◆ **Data extract**
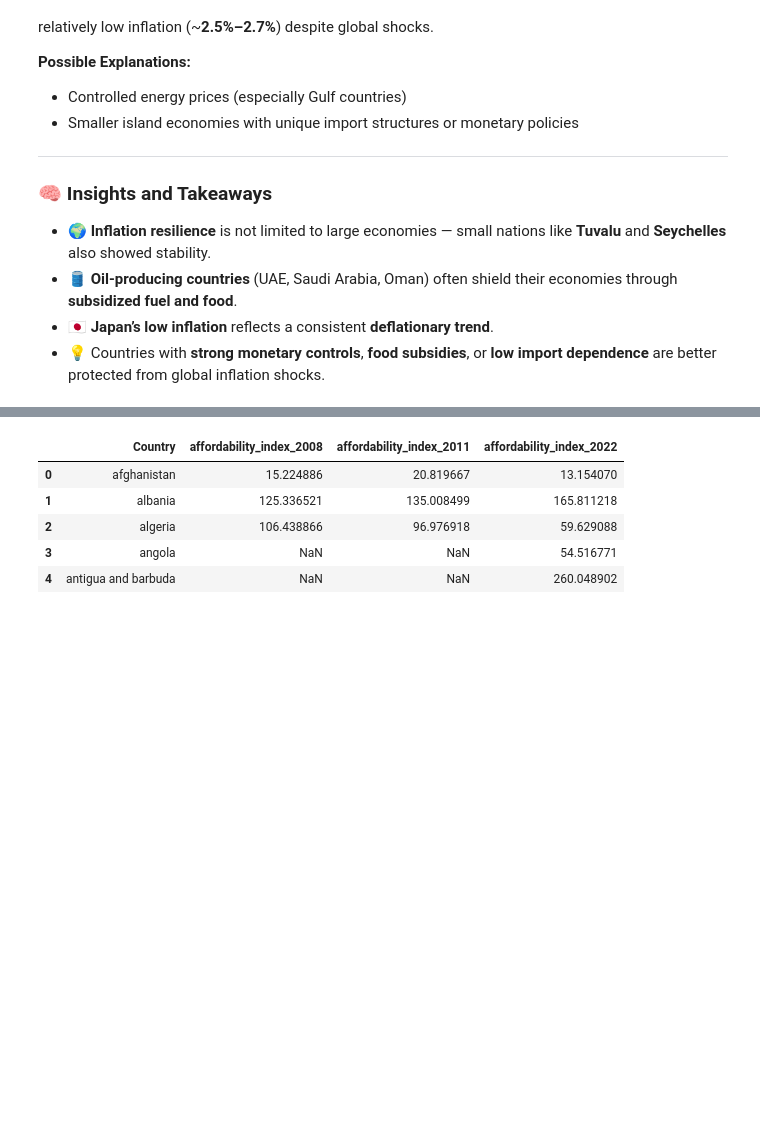
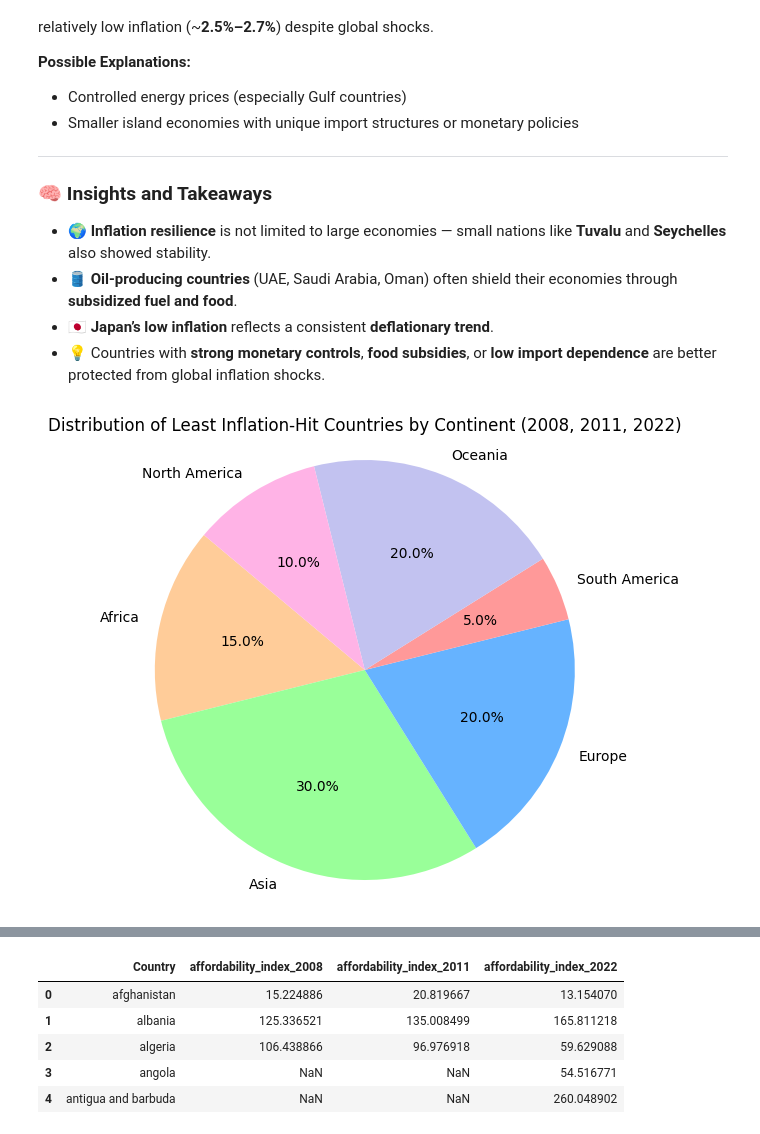
Before and after one commit to sg2083/vis, a Jupyter notebook: data_viz_ps5.ipynb, the cells around one changed output, grey strips where cells are left out. Cells and saved outputs as stored; diff of their text form; code cells hidden in the pictures; blank space fills up the shorter version.

```diff
--- a/data_viz_ps5.ipynb
+++ b/data_viz_ps5.ipynb
@@ -1143,6 +1164,28 @@ Countries like **Saudi Arabia, Oman, Seychelles, Grenada, Maldives, and Saint Ki
 - 🛢️ **Oil-producing countries** (UAE, Saudi Arabia, Oman) often shield their economies through **subsidized fuel and food**.
 - 🇯🇵 **Japan’s low inflation** reflects a consistent **deflationary trend**.
 - 💡 Countries with **strong monetary controls**, **food subsidies**, or **low import dependence** are better protected from global inflation shocks.
+# %%
+least_affected_continent_counts = {
+    "Africa": 3,
+    "Asia": 6,
+    "Europe": 4,
+    "South America": 1,
+    "Oceania": 4,
+    "North America": 2
+}
+
+# Create pie chart
+labels = least_affected_continent_counts.keys()
+sizes = least_affected_continent_counts.values()
+colors = ['#ffcc99', '#99ff99', '#66b3ff', '#ff9999', '#c2c2f0', '#ffb3e6']
+
+plt.figure(figsize=(8, 6))
+plt.pie(sizes, labels=labels, autopct='%1.1f%%', colors=colors, startangle=140)
+plt.title('Distribution of Least Inflation-Hit Countries by Continent (2008, 2011, 2022)')
+plt.axis('equal')
+plt.show()
+# %% [output]
+[figure, added]
 # %%
 food_cpi_df.head()
 # %% [output]
```
Also changed, not shown: parts of 1 cell of this notebook.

◆ **Your assignment**
Aside from the pictures, copy all of the entries exactly.

◆ **Worked solution**
Before and after one commit to sg2083/vis, a Jupyter notebook: data_viz_ps5.ipynb, the cells around one changed output, grey strips where cells are left out. Cells and saved outputs as stored; diff of their text form; code cells hidden in the pictures; blank space fills up the shorter version.

```diff
--- a/data_viz_ps5.ipynb
+++ b/data_viz_ps5.ipynb
@@ -1143,6 +1164,28 @@ Countries like **Saudi Arabia, Oman, Seychelles, Grenada, Maldives, and Saint Ki
 - 🛢️ **Oil-producing countries** (UAE, Saudi Arabia, Oman) often shield their economies through **subsidized fuel and food**.
 - 🇯🇵 **Japan’s low inflation** reflects a consistent **deflationary trend**.
 - 💡 Countries with **strong monetary controls**, **food subsidies**, or **low import dependence** are better protected from global inflation shocks.
+# %%
+least_affected_continent_counts = {
+    "Africa": 3,
+    "Asia": 6,
+    "Europe": 4,
+    "South America": 1,
+    "Oceania": 4,
+    "North America": 2
+}
+
+# Create pie chart
+labels = least_affected_continent_counts.keys()
+sizes = least_affected_continent_counts.values()
+colors = ['#ffcc99', '#99ff99', '#66b3ff', '#ff9999', '#c2c2f0', '#ffb3e6']
+
+plt.figure(figsize=(8, 6))
+plt.pie(sizes, labels=labels, autopct='%1.1f%%', colors=colors, startangle=140)
+plt.title('Distribution of Least Inflation-Hit Countries by Continent (2008, 2011, 2022)')
+plt.axis('equal')
+plt.show()
+# %% [output]
+[figure, added]
 # %%
 food_cpi_df.head()
 # %% [output]
```
Also changed, not shown: parts of 1 cell of this notebook.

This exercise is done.